Olveen Carrasquillo, M.D., Chief of General Internal Medicine at the University of Miami Health System, discusses the importance of participating in clinical trials and how UHealth’s new user-friendly site, UMiamiHealthResearch.org, puts all ongoing studies in one place. Participant Marilyn Diaz talks about why she volunteered for a Covid-19 vaccine study.
Narrator: Focusing on You: Innovations in Modern Medicine from your team of experts at UHealth, the University of Miami Health System.
Marilyn Diaz: I’m good. 99, 97, that’s pretty good.
Pam Giganti: Marilyn Diaz is taking her temperature as part of a clinical trial she enrolled in for a COVID-19 vaccine.
Marilyn Diaz: I did it because I wanted to see a cure. I wanted to see an end to COVID.
Pam Giganti: Dr. Olveen Carrasquillo, chief of general internal medicine at UHealth, says we need more people like Marilyn to volunteer, not only for COVID-19 studies, but other clinical trials aimed at curing other diseases.
Dr. Olveen Carrasquillo: I think with COVID has made it clear the importance of having people participate in research studies. The fact that we have vaccines in less than a year was not possible without the hundreds of thousands of people that volunteered for clinical trials.
Pam Giganti: That’s why UHealth is launching a new user-friendly website called umiamihealthresearch.org
Dr. Carrasquillo: Explains it in very simple plain language, what the study’s about.
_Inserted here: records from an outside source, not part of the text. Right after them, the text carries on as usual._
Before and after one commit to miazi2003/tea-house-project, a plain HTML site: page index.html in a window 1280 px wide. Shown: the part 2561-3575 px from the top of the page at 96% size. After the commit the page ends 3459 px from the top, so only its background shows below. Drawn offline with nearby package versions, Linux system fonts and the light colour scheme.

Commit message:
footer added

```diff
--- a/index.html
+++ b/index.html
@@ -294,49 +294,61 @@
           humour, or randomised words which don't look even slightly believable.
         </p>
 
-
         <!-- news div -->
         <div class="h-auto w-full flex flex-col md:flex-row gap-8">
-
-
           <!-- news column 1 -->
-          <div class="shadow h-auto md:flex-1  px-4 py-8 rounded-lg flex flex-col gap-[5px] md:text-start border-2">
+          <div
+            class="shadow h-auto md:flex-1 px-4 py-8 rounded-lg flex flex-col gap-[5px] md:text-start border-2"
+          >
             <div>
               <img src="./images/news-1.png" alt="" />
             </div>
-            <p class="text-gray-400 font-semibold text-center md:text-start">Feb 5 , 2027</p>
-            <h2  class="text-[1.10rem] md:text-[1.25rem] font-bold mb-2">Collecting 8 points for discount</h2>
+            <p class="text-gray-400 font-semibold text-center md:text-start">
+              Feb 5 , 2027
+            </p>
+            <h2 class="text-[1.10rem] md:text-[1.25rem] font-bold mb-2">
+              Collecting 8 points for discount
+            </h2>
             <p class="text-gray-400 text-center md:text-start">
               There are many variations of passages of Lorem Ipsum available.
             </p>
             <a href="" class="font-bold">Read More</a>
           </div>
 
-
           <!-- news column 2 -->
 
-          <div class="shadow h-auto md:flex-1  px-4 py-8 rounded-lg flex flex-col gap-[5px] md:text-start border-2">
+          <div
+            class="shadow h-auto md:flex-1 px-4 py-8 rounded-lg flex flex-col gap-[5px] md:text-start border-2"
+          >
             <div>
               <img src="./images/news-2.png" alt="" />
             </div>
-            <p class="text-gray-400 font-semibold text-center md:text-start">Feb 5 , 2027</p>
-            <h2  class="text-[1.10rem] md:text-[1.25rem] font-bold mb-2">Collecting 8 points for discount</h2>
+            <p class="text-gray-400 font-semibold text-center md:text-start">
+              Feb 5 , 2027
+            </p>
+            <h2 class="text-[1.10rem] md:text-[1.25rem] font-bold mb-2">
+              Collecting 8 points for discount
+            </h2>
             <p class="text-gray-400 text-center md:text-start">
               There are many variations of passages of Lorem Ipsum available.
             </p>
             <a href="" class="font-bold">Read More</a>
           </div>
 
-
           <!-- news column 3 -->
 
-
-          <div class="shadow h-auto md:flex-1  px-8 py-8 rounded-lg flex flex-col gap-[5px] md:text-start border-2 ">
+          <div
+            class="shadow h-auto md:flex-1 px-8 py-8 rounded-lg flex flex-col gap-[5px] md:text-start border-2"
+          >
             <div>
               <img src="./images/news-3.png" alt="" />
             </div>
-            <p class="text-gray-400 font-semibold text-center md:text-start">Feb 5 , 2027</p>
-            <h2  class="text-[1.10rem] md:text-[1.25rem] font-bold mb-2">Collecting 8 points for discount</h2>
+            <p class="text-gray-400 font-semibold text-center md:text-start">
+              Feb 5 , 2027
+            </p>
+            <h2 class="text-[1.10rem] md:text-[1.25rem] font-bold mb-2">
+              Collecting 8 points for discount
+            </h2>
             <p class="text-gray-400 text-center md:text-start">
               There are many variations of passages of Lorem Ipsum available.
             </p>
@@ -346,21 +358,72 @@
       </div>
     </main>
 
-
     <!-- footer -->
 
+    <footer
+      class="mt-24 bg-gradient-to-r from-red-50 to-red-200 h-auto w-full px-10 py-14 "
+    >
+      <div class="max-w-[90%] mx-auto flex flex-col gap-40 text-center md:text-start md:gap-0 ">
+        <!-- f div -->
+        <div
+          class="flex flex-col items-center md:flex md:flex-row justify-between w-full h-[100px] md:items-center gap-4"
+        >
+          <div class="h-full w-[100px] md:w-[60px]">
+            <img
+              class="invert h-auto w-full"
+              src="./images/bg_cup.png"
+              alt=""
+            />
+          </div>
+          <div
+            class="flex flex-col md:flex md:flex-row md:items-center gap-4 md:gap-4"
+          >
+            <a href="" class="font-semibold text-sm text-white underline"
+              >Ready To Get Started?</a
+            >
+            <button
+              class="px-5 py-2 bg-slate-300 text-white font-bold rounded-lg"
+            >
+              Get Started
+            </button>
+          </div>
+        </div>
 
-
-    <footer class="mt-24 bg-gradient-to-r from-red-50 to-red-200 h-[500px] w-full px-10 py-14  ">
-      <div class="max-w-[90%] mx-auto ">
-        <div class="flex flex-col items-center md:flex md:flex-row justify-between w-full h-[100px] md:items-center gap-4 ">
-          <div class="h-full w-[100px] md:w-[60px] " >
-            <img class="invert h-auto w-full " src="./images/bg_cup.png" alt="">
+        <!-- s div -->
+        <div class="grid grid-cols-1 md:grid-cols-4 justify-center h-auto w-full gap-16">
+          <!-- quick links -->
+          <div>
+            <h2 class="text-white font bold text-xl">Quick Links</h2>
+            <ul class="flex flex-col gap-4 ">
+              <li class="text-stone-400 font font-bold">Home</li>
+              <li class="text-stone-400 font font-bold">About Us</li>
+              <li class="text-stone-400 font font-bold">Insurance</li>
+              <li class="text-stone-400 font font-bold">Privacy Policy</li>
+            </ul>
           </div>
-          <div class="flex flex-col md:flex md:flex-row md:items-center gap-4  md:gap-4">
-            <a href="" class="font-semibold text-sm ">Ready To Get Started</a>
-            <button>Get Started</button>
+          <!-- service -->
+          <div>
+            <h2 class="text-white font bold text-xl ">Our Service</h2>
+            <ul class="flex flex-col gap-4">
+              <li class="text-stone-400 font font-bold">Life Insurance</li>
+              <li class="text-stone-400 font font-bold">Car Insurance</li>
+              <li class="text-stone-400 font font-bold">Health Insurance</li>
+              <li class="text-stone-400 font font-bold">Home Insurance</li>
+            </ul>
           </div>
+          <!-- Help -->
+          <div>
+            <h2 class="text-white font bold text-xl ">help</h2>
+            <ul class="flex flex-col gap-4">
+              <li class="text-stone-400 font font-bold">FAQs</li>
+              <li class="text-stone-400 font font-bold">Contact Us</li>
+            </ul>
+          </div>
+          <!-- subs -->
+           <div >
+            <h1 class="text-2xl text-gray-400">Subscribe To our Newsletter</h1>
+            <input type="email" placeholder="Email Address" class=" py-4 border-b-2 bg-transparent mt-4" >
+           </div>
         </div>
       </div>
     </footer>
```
Many people they’re looking to enroll. And it’ll have some of the specific criteria, what they’re looking for.
Pam Giganti: There are ongoing trials for diabetes, heart disease, cancer, mental health, pediatrics, and much more. Some may even be done right from home.
Dr. Carrasquillo: It’s really important that we take people from all races, all ethnicities, all income levels, all educational levels, and come from different parts.
Pam Giganti: Dr. Carrasquillo says UHealth’s new website is part of a movement by the National Institutes of Health to encourage more people to take part in clinical trials.
Dr. Carrasquillo: We’re part of something called the Clinical and Translational Science Awards, it’s an Institute by the NIH, that’s trying to make it easier for people to participate in clinical research.
Pam Giganti: Marilyn doesn’t know yet if she got the actual vaccine or a placebo. Either way, she’s happy to help move science forward.
Marilyn Diaz: If the researchers and the scientists are working so hard to help find cures, I think it is our duty to come forward and to help others.